Report only the number of lines in this material that include "style".
Start of Data in this exercise
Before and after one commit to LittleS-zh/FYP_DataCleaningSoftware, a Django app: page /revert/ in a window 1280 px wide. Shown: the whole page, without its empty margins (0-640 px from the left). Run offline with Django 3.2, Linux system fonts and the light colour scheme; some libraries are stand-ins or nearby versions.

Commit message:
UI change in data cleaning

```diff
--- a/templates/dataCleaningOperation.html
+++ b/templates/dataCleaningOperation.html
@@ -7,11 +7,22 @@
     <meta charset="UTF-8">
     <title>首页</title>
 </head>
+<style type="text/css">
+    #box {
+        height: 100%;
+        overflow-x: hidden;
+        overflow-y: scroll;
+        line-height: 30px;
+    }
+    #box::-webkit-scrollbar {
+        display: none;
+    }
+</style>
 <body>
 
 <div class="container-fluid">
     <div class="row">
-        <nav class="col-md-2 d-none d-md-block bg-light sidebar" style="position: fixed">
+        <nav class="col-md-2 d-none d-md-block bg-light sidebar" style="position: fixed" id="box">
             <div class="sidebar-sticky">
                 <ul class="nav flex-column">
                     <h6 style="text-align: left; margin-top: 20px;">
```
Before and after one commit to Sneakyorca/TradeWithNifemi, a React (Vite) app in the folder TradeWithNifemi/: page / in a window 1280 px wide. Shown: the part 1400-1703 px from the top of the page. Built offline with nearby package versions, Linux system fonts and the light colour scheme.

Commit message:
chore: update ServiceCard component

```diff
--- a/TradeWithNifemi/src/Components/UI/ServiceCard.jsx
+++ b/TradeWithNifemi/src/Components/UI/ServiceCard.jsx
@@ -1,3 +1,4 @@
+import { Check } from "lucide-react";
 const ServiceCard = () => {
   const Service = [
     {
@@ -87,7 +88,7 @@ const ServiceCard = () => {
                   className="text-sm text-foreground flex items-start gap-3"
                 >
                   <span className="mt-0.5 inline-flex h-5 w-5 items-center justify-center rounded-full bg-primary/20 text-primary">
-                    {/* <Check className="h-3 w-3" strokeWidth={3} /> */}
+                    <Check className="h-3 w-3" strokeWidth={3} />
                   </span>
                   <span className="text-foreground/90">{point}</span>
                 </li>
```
End of Data in this exercise
Exercise response
5